Mayer was born in Callao, just outside Lima, into a working-class family that lived near the port. He’d always had to make his own way. His father was from the Amazon, and on a trip to the jungle, Mayer had been forcibly conscripted into the army, then escaped on a boat sailing along the river to Brazil. He wasn’t yet fifteen years old when he set sail on a merchant ship and spent the next few years traveling the world. When he came home to Callao, he and a friend decided to try their luck in the United States, and in 1959, they did, sailing as stowaways in the hold of a ship, when Mayer was only nineteen years old. They arrived in Brooklyn dirty and half-starved, looking so pitiful that the Greek stevedores who worked at the port took pity on them and snuck them out in a laundry basket.
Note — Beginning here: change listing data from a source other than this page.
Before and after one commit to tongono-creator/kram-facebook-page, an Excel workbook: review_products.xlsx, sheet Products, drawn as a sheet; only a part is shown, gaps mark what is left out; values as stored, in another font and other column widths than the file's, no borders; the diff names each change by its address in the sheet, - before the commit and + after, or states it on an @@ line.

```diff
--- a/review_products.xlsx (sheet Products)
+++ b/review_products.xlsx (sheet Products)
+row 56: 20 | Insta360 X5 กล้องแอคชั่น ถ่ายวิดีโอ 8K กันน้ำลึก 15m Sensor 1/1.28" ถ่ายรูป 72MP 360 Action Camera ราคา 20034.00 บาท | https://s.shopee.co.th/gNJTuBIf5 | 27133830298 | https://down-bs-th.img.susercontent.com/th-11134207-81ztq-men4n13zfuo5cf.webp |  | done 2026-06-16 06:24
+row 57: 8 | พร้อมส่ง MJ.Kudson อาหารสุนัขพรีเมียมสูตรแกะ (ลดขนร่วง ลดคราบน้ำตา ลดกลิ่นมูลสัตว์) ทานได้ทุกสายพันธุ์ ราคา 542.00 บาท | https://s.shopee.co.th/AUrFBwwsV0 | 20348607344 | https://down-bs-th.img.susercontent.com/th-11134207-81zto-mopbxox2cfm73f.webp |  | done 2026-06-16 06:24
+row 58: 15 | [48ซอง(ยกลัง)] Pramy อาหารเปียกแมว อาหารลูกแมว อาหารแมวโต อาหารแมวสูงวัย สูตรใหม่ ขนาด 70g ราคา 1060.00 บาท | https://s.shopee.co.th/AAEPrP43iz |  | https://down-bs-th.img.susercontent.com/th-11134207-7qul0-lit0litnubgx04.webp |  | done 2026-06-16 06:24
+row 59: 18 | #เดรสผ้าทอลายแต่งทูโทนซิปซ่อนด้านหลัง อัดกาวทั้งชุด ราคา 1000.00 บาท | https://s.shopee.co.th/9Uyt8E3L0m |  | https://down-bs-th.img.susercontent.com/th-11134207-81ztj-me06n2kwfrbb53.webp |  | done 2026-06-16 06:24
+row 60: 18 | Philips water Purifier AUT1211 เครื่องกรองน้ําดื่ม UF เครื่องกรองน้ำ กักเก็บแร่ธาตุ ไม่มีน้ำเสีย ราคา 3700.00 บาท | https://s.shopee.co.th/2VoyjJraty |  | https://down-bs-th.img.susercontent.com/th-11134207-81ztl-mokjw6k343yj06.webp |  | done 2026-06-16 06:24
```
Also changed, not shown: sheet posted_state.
Each man was given five dollars and then dropped on Columbus Avenue to start a new life.
That, of course, was only the beginning. Each of Mayer’s stories spooled out into another, wilder escapade, so many that I began to lose track of them. Most improbably, the adventure ended right here, where we were standing, in the back of Mayer’s clothing store, one of six he owned across south Los Angeles.
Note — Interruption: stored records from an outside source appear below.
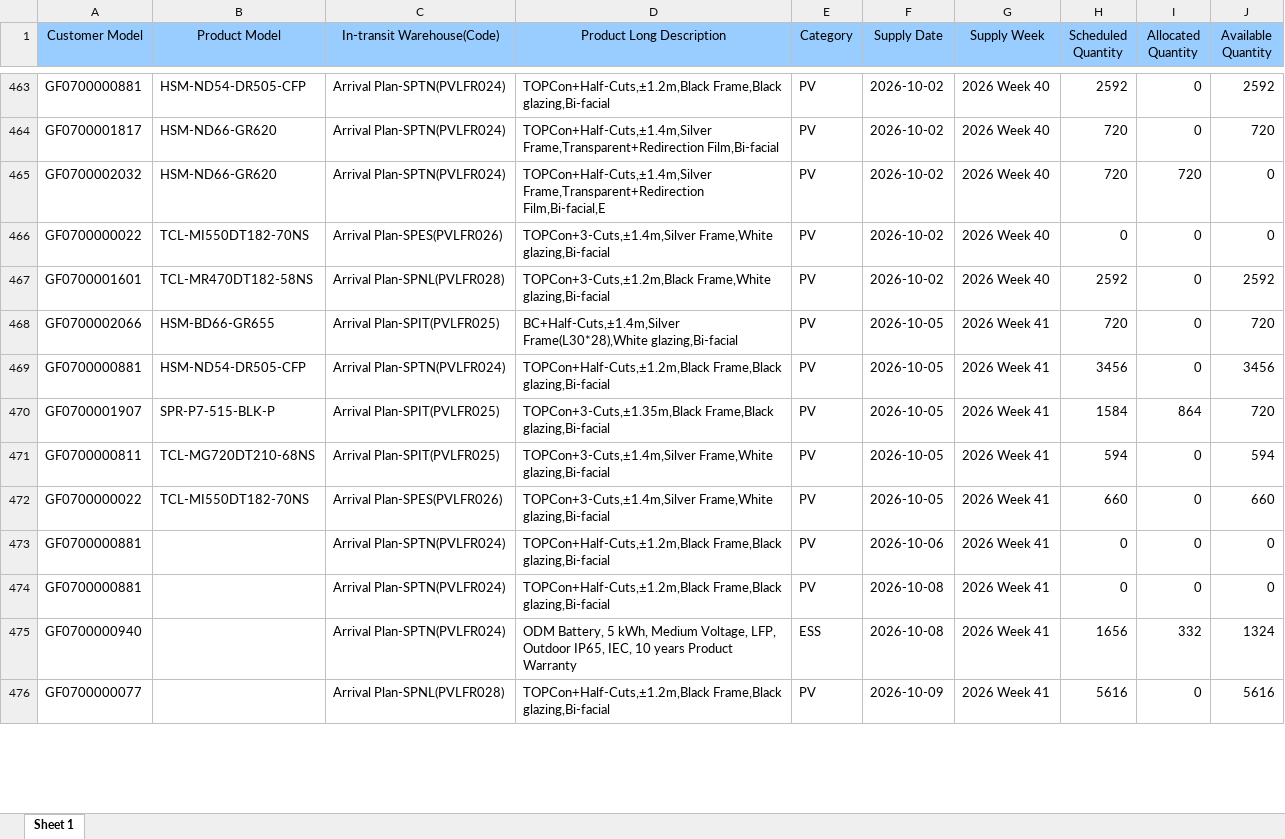
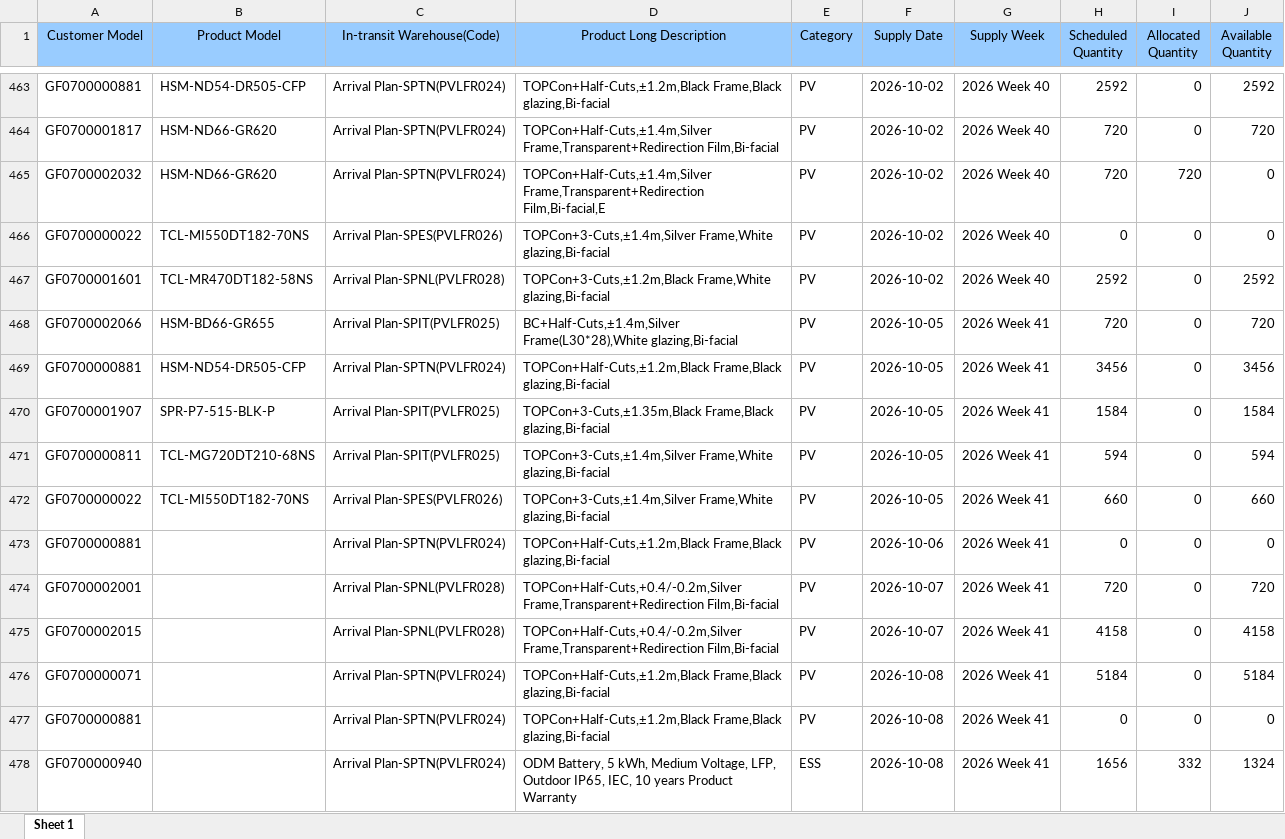
Before and after one commit to hantsuii/EUPV2026, an Excel workbook: templates/daily_supply_plan.xlsx, sheet Sheet 1, drawn as a sheet; only a part is shown, gaps mark what is left out; the shorter side is filled out with more unchanged rows; values as stored, in another font and other column widths than the file's, no borders; the diff covers the shown part only; the diff names each change by its address in the sheet, - before the commit and + after, or states it on an @@ line.

```diff
--- a/templates/daily_supply_plan.xlsx (sheet Sheet 1)
+++ b/templates/daily_supply_plan.xlsx (sheet Sheet 1)
-I470 (Allocated Quantity): 864
+I470 (Allocated Quantity): 0
-J470 (Available Quantity): 720
+J470 (Available Quantity): 1584
+row 474: GF0700002001 |  | Arrival Plan-SPNL(PVLFR028) | TOPCon+Half-Cuts,+0.4/-0.2m,Silver Frame,Transparent+Redirection Film,Bi-facial | PV | 2026-10-07 | 2026 Week 41 | 720 | 0 | 720
+row 475: GF0700002015 |  | Arrival Plan-SPNL(PVLFR028) | TOPCon+Half-Cuts,+0.4/-0.2m,Silver Frame,Transparent+Redirection Film,Bi-facial | PV | 2026-10-07 | 2026 Week 41 | 4158 | 0 | 4158
+row 476: GF0700000071 |  | Arrival Plan-SPTN(PVLFR024) | TOPCon+Half-Cuts,±1.2m,Black Frame,Black glazing,Bi-facial | PV | 2026-10-08 | 2026 Week 41 | 5184 | 0 | 5184
```
Also changed, not shown: 16 added rows, 3 removed rows, 20 moved rows and 53 edited cells elsewhere in this sheet, templates/inventory.xlsx, templates/orderfile_base.xlsx, 1 other file.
Now the challenge was choosing which story to tell. How he got his first job moving bolts of fabric in a workshop off the Bowery? How he rode a bicycle around L.A. offering to clean carpets and built a small business? How he chauffeured starlets around Hollywood, giving them advice about their acting careers? There were a dozen others.
When we finally left Mayer’s store that afternoon, I was dizzy with stories. My friend from Lima, who hadn’t given up on his portrait of Kina, was flummoxed.
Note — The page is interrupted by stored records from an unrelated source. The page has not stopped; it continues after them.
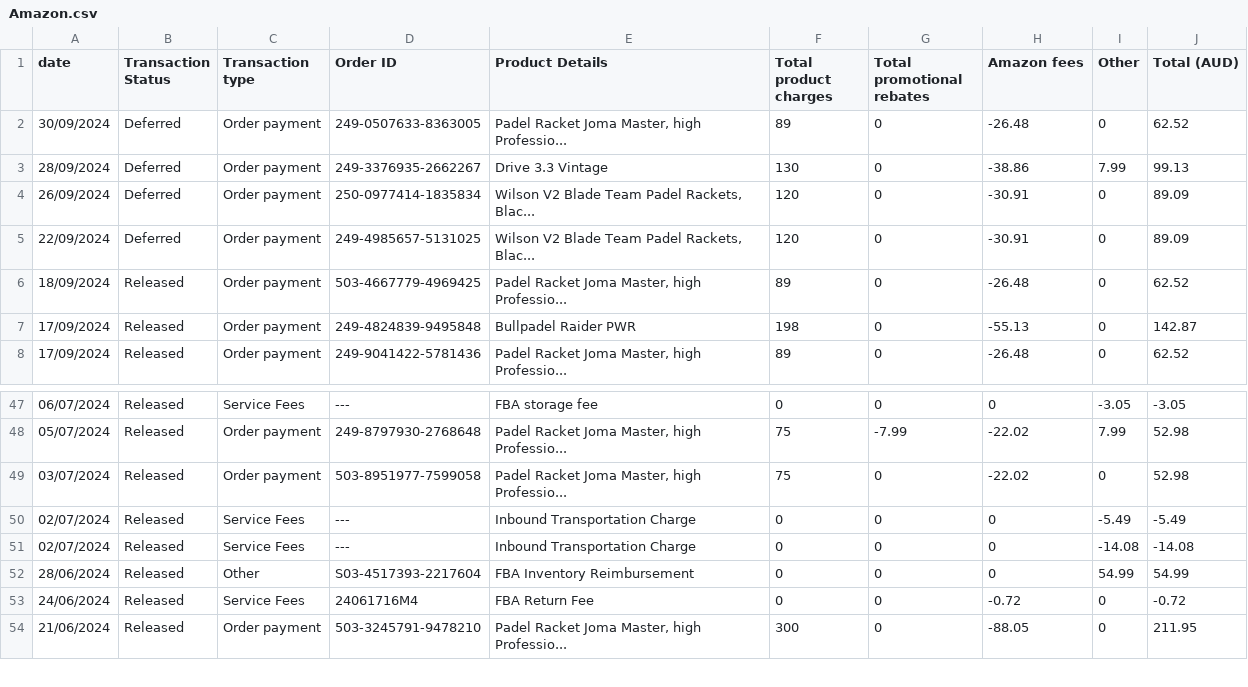
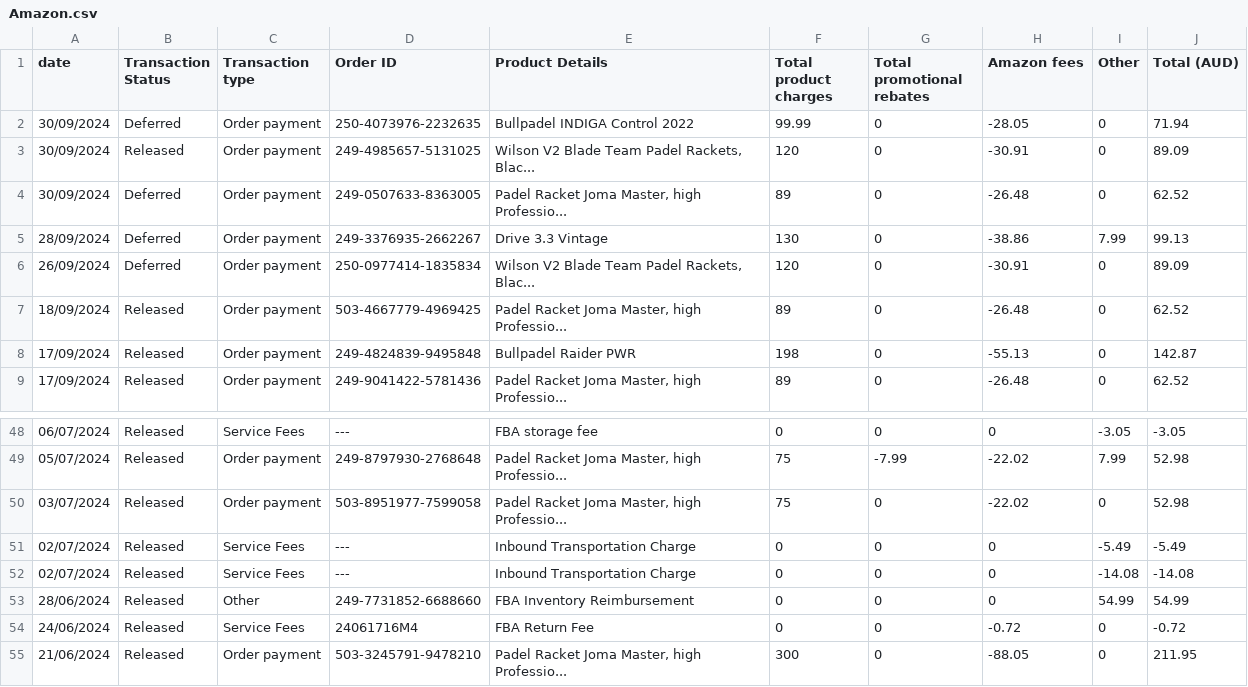
Before and after one commit to JulioValderrama/Padel_Oceania, a CSV file: data/Amazon.csv, drawn as a sheet; only a part is shown, gaps mark what is left out.

```diff
--- a/data/Amazon.csv
+++ b/data/Amazon.csv
@@ -1,2 +1,4 @@
 date,Transaction Status,Transaction type,Order ID,Product Details,Total product charges,Total promotional rebates,Amazon fees,Other,Total (AUD)
+30/09/2024,Deferred,Order payment,250-4073976-2232635,Bullpadel INDIGA Control 2022,99.99,0,-28.05,0,71.94
+30/09/2024,Released,Order payment,249-4985657-5131025,"Wilson V2 Blade Team Padel Rackets, Blac...",120,0,-30.91,0,89.09
 30/09/2024,Deferred,Order payment,249-0507633-8363005,"Padel Racket Joma Master, high Professio...",89,0,-26.48,0,62.52
@@ -4,3 +6,2 @@ date,Transaction Status,Transaction type,Order ID,Product Details,Total product
 26/09/2024,Deferred,Order payment,250-0977414-1835834,"Wilson V2 Blade Team Padel Rackets, Blac...",120,0,-30.91,0,89.09
-22/09/2024,Deferred,Order payment,249-4985657-5131025,"Wilson V2 Blade Team Padel Rackets, Blac...",120,0,-30.91,0,89.09
 18/09/2024,Released,Order payment,503-4667779-4969425,"Padel Racket Joma Master, high Professio...",89,0,-26.48,0,62.52
@@ -51,3 +52,3 @@ date,Transaction Status,Transaction type,Order ID,Product Details,Total product
 02/07/2024,Released,Service Fees,---,Inbound Transportation Charge,0,0,0,-14.08,-14.08
-28/06/2024,Released,Other,S03-4517393-2217604,FBA Inventory Reimbursement,0,0,0,54.99,54.99
+28/06/2024,Released,Other,249-7731852-6688660,FBA Inventory Reimbursement,0,0,0,54.99,54.99
 24/06/2024,Released,Service Fees,24061716M4,FBA Return Fee,0,0,-0.72,0,-0.72
```
Also changed, not shown: data/Income.csv, 8 other files.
“What are you going to do with all that?” he asked, referring to the two hours of tape we’d just recorded. I told him the truth: I didn’t know.
In fact, it would be months before our producer, Nancy López, would go back to Mayer and unpack the story of his arrival in the United States. I remember hearing the rough mix later that year, long after I’d forgotten about Kina Malpartida and the boxing gym and her monosyllabic answers, and being transported by Mayer to another place and time. This was it, the Radio Ambulante story I was really proud of.
It just wasn’t the one I’d expected it to be.
Daniel Alarcón is the author of six books, including the novel At Night We Walk in Circles, a finalist for the 2014 PEN/Faulkner Award. He began working as a journalist in 2004, first in print for Latin American outlets such as Etiqueta Negra, and later for American and European publications including Harper’s, the New York Times Magazine, El País, and Granta, where he was named a contributing editor in 2010. In 2012, he cofounded Radio Ambulante, a groundbreaking Spanish-language podcast, covering Latin America with long-form narrative radio journalism. He teaches radio and reporting at the Columbia University Journalism School.
From Reality Radio, SECOND EDITION: Telling True Stories in Sound edited by John Biewen. Copyright © 2017 by the Center for Documentary Studies. Used by permission of the University of North Carolina Press.
Very interesting. And don’t forget to make a version for the PBS NewsHour en Español. #PBSNEWS